Barnett hadn’t intended to work in health care – he was focused on becoming a history professor – until his life-changing epiphany.
In 1972, Barnett was close to completing his master’s degree in history at the University of Cincinnati when he awoke one night with chest pains. He went to a nearby emergency room and the doctors determined he had a collapsed lung.
After eight days in the hospital, the then-25-year-old graduate student got a bill that was more than 10 times his monthly salary. When the hospital called his mother to ask about payment, an embarrassed and ashamed Barnett offered to work off his debt at the hospital.
The hospital had a training program for operating room technicians, which Barnett took on to pay down his debt. But Barnett discovered that hospitals were places where science, business and humanity intersected.
He eventually earned a second master’s degree, this time in health care administration from Ohio-based Xavier University – and landed a job as a junior administrator at a hospital chain in Detroit.
“Nobody wanted data processing at that time, so I got it. And that’s how I learned about IT,” Barnett said. He also began managing some other departments not considered glamorous, such as pharmacy and admitting, all of which gave him a cross-sectional understanding of hospital operations.
Barnett worked his way up in hospital administration and eventually became COO of the Inova Health System and Fairfax Hospital before being recruited to Ascension Seton in Austin in 1993.
“I think I’m a very good judge of people,” said Barnett, who says he is always looking for people with the intellectual abilities and aligned values to work on his team. “Does a person have the capabilities and the capacity for the job? Can they connect the dots? Can they see patterns? Do they have a value set that is consistent with the mission of this organization – and will they come to work every day and act out that value set? Do they have integrity? That’s what I look for.”
Barnett is noted for asking a lot of questions as well as referencing literature.

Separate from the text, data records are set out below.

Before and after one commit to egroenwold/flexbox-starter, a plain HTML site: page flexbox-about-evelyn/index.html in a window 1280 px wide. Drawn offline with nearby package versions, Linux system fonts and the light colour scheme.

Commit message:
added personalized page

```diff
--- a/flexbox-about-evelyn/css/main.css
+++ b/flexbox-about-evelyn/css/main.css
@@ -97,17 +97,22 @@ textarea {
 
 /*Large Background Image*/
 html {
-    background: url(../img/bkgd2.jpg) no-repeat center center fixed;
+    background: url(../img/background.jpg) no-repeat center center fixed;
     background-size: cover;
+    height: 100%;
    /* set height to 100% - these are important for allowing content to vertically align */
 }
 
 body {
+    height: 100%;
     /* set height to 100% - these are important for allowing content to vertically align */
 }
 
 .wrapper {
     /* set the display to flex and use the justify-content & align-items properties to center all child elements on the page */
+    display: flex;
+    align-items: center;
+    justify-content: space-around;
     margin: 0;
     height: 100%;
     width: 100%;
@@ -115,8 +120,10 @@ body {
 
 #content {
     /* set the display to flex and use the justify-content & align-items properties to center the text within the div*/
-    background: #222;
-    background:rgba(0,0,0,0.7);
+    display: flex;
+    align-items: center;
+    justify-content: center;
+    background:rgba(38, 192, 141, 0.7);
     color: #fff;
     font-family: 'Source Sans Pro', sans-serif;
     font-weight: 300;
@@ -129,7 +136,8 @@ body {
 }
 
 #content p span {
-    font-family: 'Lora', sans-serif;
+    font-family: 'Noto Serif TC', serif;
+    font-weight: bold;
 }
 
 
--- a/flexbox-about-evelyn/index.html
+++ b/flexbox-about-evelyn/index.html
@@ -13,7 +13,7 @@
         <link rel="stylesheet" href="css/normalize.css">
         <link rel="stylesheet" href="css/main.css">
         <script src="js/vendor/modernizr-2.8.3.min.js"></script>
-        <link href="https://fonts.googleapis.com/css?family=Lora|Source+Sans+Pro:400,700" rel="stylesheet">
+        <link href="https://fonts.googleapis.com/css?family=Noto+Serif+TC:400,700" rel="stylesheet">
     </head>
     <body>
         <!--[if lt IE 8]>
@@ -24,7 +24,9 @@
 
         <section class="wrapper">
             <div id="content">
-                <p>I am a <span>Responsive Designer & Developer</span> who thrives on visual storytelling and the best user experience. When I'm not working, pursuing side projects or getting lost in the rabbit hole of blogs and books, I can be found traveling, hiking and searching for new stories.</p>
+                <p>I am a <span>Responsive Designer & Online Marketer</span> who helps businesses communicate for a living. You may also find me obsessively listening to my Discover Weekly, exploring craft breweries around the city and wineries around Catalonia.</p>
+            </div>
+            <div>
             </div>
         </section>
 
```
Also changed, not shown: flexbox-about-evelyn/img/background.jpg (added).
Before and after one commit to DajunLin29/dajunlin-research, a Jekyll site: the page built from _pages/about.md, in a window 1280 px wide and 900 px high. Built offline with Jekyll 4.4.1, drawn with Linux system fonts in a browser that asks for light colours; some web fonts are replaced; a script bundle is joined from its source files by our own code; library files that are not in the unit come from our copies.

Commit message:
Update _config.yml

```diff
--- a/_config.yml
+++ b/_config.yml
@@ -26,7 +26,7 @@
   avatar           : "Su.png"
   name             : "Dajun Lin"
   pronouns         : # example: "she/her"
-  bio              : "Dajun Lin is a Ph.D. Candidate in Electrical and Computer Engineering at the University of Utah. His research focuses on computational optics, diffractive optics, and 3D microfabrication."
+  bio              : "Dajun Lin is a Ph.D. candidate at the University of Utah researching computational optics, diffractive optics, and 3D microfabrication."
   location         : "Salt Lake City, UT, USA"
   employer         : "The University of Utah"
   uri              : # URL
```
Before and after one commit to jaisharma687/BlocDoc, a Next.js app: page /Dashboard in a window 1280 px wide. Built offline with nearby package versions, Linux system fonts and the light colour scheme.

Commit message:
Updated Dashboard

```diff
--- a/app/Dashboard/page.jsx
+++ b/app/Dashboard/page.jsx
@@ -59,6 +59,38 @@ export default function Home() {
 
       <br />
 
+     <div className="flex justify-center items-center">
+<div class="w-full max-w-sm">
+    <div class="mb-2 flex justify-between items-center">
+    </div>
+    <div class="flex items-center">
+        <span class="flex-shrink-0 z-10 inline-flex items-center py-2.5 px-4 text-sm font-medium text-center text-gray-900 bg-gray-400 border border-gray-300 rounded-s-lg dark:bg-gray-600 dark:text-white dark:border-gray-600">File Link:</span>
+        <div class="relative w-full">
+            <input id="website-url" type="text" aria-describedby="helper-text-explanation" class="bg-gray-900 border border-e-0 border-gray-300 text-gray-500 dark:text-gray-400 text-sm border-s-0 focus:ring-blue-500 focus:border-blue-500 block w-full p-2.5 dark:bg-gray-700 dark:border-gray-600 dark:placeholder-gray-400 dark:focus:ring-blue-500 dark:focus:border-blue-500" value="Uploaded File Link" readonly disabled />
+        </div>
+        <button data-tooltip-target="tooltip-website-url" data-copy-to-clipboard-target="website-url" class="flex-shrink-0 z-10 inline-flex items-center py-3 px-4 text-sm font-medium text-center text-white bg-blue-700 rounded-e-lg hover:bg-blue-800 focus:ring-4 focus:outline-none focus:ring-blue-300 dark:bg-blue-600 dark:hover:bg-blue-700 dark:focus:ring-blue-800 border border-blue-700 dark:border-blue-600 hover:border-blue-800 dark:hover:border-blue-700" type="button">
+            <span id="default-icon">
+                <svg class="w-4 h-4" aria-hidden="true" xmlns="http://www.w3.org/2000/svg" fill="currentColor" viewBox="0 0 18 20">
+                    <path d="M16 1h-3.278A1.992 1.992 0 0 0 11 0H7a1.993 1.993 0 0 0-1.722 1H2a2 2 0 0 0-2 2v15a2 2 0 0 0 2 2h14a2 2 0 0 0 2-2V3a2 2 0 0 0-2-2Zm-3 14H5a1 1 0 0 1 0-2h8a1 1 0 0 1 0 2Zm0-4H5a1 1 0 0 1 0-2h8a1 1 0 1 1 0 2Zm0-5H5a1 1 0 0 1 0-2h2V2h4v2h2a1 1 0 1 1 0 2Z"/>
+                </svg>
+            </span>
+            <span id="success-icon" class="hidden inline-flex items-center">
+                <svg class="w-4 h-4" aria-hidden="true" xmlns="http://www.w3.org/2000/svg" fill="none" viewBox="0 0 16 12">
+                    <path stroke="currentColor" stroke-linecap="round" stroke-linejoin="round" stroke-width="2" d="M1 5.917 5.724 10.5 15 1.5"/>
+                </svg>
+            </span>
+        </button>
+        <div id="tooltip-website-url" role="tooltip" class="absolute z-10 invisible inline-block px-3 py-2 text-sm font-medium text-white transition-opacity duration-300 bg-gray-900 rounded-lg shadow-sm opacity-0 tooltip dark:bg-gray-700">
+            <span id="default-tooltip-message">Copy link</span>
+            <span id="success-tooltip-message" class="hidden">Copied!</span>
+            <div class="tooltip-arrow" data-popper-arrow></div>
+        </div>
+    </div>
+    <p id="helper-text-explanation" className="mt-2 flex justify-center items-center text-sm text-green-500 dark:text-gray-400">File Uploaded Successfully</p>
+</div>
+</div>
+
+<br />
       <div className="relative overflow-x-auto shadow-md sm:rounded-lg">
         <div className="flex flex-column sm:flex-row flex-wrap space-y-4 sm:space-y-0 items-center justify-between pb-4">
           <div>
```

As head of Ascension Seton, he once ran a book club and made his staff read three key books.
One book was about the Battle of Agincourt, during which a small English army used simple bows and arrows to defeat a larger and heavily armored French force, which he said demonstrates the power of unadorned ideas.
Another was “The Lost City of Z” by David Grann, which details the adventures of explorers traveling the Amazon River in the early 1900s. “I wanted our team to understand the journey of exploration,” Barnett said.
The third book was “The Copernican Revolution,” which highlights Nicolaus Copernicus, a German mathematician and astronomer in the 1500s who expressed the idea that the sun was actually the center of the universe. Kuhn’s book drew connections between that science and how those new ideas were understood by society.
“It’s a mental model change,” said Barnett, who equates the idea of a sun-centered universe with a patient-centered health care system.
Barnett is drawn to books about people who push forward new ideas, said former colleague Hayes.
“There’s a secret at Ascension Seton that if you can find out what book he’s reading you’ll be a half step ahead of him, at least for a little while,” Hayes said. “He’s always challenging people to think larger and to push out more.”
Barnett said he often asks staff members to describe the problem in their own terms, which helps him understand their context and begin to understand the scope of the issue.
“It helps you understand if the problem makes sense,” Barnett said. “I want to know as much as I can about the landscape and the timeframe…. To manage, you’ve got to have a clear sense of what’s going on.”